                                  So if you do go be meek and humble otherwise “No Soup for You”!

                                  1 Reply
                                  1. re: edlaw

                                    If it's new to you, I'm not surprised you feel bad about asking. But just ask, they're happy to tell you the prices. For the quality and flavor of what they sell, the price is generally reasonable. But yeah, it's expensive at the same time.

                                  2. Linking: Chino Farm

                                    Chino Farm
                                    6123 Calzada Del Bosque, Rancho Santa Fe, CA

                                    2 Replies
                                    1. re: Melanie Wong

                                      I am hoping to revive this post, as I would like to make a stop here on my drive from Laguna to San Diego. I will be in that area October 23. Does anyone know what might be in season?


                                      1. re: rp1760

                                        According to this website:


                                        ...you can call (858) 756-3184 for recorded farmstand information.

                                    2. Can mere mortals (as opposed to the culinary elite) get a tour of even part of the farm?

                                      2 Replies
                                      1. re: pine time

                                        These guys seem to have managed a self-guided tour -- maybe it's a don't ask don't tell situation?
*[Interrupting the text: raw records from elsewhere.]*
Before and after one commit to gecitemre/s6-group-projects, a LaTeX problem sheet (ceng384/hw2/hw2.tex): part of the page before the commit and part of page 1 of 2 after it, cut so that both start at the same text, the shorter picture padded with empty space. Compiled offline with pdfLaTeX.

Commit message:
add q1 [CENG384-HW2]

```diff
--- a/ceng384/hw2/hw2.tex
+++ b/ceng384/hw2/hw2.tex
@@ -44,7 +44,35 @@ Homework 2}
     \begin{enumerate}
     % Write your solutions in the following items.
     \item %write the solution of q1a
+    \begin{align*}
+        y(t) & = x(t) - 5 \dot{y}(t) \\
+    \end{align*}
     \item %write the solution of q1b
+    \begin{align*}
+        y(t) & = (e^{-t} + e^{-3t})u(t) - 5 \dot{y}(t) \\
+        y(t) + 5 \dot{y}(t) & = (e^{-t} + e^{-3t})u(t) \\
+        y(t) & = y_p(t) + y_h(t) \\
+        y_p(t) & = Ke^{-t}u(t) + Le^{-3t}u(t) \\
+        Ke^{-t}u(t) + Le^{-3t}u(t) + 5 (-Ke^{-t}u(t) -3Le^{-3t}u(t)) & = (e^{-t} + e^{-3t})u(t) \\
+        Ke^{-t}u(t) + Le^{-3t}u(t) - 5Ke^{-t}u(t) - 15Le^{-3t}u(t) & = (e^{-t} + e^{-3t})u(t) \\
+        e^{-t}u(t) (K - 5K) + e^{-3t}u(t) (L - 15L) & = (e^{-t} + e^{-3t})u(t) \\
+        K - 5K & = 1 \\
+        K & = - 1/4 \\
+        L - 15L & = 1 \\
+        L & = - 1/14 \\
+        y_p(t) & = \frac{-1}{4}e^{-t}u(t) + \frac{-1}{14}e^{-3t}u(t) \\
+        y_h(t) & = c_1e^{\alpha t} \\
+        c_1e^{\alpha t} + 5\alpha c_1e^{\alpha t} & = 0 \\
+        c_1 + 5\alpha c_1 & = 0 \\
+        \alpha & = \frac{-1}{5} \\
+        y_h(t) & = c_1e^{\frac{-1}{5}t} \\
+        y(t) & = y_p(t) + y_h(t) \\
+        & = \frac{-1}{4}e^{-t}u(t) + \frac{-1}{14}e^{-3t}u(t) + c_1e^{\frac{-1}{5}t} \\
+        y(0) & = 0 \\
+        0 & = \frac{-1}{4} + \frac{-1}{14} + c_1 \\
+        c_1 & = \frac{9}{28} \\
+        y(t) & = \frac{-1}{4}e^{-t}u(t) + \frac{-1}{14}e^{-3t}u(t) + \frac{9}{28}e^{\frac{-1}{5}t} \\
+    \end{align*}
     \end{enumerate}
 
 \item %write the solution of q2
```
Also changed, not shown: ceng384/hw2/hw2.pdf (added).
                                        1. re: bizzwriter

                                          Yep...Don't ask. Have you met Tom Chino?!?!